Pelvic prolapse

When the muscles and ligaments supports a woman’s pelvic organs weaken, then the pelvic organs may slip out from the place & create a bulge in vagina (prolapse). Women most commonly build up pelvic organ prolapse years after the childbirth, after the hysterectomy or after the menopause. This bulge will become worsen over time.


Many women who are having pelvic organ prolapse won’t have any symptoms, the major common and bothersome symptom was pressing of the organs against the vaginal wall or uterus. The pressure will be buildup on your vagina and may cause minor problems or discomfort in how your pelvic organs work. Symptoms of pelvic organ prolapse may include:

  • Feeling of pelvic pressure.

  • Painful intercourse.

  • Spotting or bleeding from vagina. A feeling will develop as if something was actually falling out from the vagina.

  • Problems related with bowel movements, like constipation or needing to support the back (posterior) of vaginal wall for a bowel movement.

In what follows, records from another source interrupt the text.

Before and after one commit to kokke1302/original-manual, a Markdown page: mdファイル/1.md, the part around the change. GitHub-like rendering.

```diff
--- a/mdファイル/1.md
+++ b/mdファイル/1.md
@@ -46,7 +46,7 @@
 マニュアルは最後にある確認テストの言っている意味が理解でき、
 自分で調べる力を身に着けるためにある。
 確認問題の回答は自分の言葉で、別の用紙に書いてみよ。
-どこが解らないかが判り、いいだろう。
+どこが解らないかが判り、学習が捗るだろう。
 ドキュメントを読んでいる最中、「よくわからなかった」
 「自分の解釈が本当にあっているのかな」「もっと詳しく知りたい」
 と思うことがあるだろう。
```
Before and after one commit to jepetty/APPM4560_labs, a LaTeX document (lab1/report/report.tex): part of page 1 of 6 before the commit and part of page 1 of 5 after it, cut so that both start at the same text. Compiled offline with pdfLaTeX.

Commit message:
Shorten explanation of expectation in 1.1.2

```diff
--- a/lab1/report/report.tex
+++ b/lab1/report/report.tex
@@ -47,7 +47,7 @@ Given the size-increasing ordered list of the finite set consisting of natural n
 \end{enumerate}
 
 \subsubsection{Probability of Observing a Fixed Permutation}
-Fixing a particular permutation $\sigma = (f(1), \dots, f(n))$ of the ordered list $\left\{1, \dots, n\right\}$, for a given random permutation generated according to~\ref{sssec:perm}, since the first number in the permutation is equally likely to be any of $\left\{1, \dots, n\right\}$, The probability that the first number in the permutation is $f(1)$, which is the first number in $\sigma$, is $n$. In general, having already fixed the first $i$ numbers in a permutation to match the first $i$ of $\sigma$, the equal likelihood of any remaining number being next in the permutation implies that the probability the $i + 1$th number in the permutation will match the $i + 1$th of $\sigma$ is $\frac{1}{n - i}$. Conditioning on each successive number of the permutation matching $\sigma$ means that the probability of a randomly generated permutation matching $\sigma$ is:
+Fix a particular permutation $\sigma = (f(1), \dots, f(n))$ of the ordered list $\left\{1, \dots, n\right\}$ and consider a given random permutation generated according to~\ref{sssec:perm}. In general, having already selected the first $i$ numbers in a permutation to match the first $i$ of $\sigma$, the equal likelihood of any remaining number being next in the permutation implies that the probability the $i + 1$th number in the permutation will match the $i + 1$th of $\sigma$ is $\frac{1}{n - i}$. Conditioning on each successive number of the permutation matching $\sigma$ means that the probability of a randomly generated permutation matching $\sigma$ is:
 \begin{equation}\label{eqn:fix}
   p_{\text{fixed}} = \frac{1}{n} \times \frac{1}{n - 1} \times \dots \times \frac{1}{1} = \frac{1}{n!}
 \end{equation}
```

  • A pulling or stretching in the low backache or groin area.

  • Urinary problems, like involuntary release of urine (incontinence) or a frequent or urgent urination, particularly at the night time.


Common causes may includes:

Genetics will also play a main role in pelvic organ prolapse. Connective tissues can be weaker in some women in such cases risk will be more.


Diagnosis of pelvic organ prolapse starts with the history and a physical exam of the pelvic organs. Tests for pelvic organ prolapse may include such as: bladder function tests, ultrasound, pelvic floor strength tests and magnetic resonance imaging (MRI).